Composting involves breaking down of the organic waste—kitchen waste, leaves and flowers from your garden, among others. Once this is decomposed, compost can be used as an organic fertilizer as it improves soil health. Or simply throw it under a tree in your neighbourhood, and watch it blossom.
Check out the numerous composting options available online. From waste bins that help you compost without much input (or a stink) to products such as the
terracotta Khamba by Daily Dump (dailydump.org), there are options for beginners and pros, for homes and apartment complexes. Go on, take charge of the garbage you create!
Make Mental Health your Priority This decade has been path-breaking for mental health professionals and activists. While we lost great actors like Robin Williams to depression-related suicide, and the more recent death of TV actor Kushal Punjabi shook the fraternity, others like Deepika Padukone spoke up about suffering from depression, and overcoming it, making the issue of mental health mainstream. In the last decade, mental health programmes have ensured more people recognised their conditions and sought help. It's time to drop the stigma around speaking out and helping oneself and friends and family members dealing with mental health issues. Prioritise your mental health and emotional well-being, just as much as your physical health and fitness.
While Social Media has democratised news, it has also contributed to the dissemination of unfiltered and fake content through messenger services and social handles. Not everything you read is the truth, so base your belief systems on truth and spend time in seeking the truth. The last decade has witnessed violence, rioting, lynching and murders due to fake news, and most sane people are left wondering what and who to believe. But you can find a way out of this in 2020.
Bust Fake News
Several mainstream news media such as Quint's Webqoof and AltNews.in are dedicated to fact-checking. Use them, send your queries to them if you come across something suspicious and inciteful. Read a variety of publications, ask questions, seek answers. Be a responsible citizen journalist and social media user. And when you find something is fake, tell everyone you know.
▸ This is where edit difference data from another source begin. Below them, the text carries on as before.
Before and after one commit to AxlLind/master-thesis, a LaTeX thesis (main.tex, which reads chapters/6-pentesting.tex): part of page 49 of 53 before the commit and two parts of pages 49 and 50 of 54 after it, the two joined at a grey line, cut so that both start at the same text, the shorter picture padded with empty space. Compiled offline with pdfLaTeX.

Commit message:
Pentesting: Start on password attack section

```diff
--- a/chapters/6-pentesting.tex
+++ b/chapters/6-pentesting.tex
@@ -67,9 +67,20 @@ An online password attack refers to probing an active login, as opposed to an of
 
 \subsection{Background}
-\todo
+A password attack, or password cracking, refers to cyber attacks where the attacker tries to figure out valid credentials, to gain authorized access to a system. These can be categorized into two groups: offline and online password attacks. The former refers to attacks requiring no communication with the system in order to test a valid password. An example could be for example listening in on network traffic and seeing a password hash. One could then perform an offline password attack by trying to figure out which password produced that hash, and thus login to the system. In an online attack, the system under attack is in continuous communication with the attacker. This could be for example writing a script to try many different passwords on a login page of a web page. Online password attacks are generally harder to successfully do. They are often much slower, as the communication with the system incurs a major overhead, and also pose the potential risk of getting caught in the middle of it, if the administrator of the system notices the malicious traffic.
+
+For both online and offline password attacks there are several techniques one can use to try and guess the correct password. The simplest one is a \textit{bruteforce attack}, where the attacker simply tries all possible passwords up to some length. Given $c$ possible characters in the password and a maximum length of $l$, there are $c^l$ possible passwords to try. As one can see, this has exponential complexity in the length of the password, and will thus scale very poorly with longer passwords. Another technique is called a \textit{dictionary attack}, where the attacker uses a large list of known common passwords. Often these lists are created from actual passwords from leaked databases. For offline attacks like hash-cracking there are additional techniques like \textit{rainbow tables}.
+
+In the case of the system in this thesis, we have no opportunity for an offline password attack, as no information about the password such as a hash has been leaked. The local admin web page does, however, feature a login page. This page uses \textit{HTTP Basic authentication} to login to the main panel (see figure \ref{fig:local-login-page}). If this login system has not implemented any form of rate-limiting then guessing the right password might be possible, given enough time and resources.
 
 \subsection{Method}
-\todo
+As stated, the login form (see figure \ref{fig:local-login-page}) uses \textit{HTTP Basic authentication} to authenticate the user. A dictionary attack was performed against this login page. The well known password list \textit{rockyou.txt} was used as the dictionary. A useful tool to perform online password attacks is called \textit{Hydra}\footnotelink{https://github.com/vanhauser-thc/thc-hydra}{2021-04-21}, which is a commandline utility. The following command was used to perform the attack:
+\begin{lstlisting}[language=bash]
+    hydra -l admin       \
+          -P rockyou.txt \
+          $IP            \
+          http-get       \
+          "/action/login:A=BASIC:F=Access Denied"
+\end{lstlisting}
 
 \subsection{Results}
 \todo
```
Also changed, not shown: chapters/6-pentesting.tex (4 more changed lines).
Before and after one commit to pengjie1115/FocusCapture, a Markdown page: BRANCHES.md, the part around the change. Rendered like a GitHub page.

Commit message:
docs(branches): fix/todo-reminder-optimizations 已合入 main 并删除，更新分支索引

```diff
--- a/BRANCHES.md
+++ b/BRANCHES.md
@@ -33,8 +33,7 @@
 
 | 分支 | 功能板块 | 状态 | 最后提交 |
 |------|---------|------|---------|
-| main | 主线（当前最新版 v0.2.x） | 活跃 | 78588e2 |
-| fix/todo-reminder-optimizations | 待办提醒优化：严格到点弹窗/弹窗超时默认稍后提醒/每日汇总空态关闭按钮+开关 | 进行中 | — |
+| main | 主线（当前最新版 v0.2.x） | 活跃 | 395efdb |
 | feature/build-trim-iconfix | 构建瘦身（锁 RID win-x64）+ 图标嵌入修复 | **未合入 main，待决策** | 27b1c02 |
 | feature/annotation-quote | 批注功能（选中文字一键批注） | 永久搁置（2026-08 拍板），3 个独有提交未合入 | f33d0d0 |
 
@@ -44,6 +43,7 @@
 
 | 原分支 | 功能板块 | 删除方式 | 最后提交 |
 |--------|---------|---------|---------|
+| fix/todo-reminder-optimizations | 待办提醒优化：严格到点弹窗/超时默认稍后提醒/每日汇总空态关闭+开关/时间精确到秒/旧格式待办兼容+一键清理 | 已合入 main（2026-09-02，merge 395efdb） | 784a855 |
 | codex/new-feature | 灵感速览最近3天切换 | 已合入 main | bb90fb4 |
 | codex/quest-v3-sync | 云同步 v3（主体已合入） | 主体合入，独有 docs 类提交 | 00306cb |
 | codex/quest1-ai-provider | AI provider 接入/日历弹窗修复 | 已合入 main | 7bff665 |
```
Power up on Plant-Based
You know that a plant-based diet is healthier for you. But did you consider that changing your diet can combat climate change? A plant-based diet involves cutting down on animal produce, sugars, refined grain and switching to whole grains, millets and cereals, nuts, legumes, fruits and vegetables. This diet reduces your risk of heart disease, type 2 diabetes, obesity and even some cancers.
Growing fruit and vegetables doesn't involve as much greenhouse gas as raising cattle, say scientific studies. Dietary changes towards healthier diets can reduce the environmental impacts of food systems,
says a study published in Nature magazine . When environmentally-intensive foods, such as animal products, are replaced by less intensive food types, the dietary changes could reduce greenhouse gas emissions and other environmental impacts by 29% and 5 to 9% respectively (for healthy diets comprising a lower amount of meat) and by 56% and 6-22% for a plant-based scenario. The changes are in line with the composition and environmental footprint of each food group. What do you want the planet to score?